Collect each line of the entries that holds the string "dark".

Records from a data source

=====

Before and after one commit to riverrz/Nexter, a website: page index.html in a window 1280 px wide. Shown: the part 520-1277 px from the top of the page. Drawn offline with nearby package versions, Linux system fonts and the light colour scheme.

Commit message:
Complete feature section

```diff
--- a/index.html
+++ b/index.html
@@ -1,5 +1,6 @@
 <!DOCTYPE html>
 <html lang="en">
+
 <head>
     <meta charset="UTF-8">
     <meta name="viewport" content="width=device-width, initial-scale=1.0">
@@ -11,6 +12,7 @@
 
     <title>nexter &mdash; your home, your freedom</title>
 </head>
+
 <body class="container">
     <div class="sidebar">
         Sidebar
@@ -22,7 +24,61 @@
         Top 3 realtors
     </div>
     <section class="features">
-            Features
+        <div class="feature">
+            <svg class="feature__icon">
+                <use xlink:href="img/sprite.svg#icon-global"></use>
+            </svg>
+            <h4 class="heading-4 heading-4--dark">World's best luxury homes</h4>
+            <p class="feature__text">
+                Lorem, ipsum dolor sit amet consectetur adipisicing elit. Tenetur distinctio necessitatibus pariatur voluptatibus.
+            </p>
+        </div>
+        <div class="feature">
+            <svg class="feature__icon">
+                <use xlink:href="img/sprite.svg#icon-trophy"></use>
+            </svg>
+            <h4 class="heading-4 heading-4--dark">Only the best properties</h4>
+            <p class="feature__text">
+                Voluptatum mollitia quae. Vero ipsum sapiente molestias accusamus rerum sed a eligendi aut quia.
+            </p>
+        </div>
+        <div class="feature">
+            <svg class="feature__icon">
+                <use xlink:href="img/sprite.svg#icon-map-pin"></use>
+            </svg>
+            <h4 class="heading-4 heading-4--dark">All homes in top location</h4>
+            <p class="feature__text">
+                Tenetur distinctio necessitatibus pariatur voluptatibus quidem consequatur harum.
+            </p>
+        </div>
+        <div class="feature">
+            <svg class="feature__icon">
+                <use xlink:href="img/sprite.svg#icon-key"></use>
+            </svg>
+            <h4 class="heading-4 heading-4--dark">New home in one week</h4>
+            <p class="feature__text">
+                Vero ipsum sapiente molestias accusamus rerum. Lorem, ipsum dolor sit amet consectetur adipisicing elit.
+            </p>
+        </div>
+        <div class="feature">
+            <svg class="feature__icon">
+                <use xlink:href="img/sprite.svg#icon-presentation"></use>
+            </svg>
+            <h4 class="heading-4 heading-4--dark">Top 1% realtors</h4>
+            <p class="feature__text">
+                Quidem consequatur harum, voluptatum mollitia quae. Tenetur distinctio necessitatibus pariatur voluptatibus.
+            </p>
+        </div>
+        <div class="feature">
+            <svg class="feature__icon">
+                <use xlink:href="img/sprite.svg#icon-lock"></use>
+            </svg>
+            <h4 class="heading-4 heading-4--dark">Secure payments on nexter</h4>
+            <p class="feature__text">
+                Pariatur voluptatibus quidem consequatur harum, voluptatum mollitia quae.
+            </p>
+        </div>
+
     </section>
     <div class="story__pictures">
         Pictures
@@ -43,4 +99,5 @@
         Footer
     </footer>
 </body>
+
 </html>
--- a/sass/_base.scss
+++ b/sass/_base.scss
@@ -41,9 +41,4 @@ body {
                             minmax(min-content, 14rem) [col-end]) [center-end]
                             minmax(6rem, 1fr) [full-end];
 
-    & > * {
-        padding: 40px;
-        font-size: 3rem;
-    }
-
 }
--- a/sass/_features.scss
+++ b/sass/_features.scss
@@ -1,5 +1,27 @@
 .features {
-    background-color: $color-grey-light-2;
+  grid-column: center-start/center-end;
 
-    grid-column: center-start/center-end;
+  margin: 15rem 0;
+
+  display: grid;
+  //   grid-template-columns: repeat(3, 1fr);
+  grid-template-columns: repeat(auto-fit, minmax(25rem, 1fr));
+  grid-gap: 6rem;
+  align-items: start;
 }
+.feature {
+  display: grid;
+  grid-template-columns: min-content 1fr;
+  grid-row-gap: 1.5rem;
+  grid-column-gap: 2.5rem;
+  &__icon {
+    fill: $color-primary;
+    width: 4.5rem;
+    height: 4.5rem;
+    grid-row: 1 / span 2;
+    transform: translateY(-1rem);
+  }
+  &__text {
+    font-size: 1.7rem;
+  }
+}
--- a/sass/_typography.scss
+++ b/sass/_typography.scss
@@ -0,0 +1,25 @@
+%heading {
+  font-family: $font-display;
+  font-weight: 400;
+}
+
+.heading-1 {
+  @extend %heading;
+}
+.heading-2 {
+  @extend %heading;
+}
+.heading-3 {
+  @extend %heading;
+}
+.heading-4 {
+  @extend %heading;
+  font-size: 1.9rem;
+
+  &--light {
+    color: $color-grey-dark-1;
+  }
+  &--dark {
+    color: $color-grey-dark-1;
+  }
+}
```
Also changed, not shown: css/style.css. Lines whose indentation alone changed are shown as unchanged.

=====

Result for this task
+            <h4 class="heading-4 heading-4--dark">World's best luxury homes</h4>
+            <h4 class="heading-4 heading-4--dark">Only the best properties</h4>
+            <h4 class="heading-4 heading-4--dark">All homes in top location</h4>
+            <h4 class="heading-4 heading-4--dark">New home in one week</h4>
+            <h4 class="heading-4 heading-4--dark">Top 1% realtors</h4>
+            <h4 class="heading-4 heading-4--dark">Secure payments on nexter</h4>
+    color: $color-grey-dark-1;
+  &--dark {
+    color: $color-grey-dark-1;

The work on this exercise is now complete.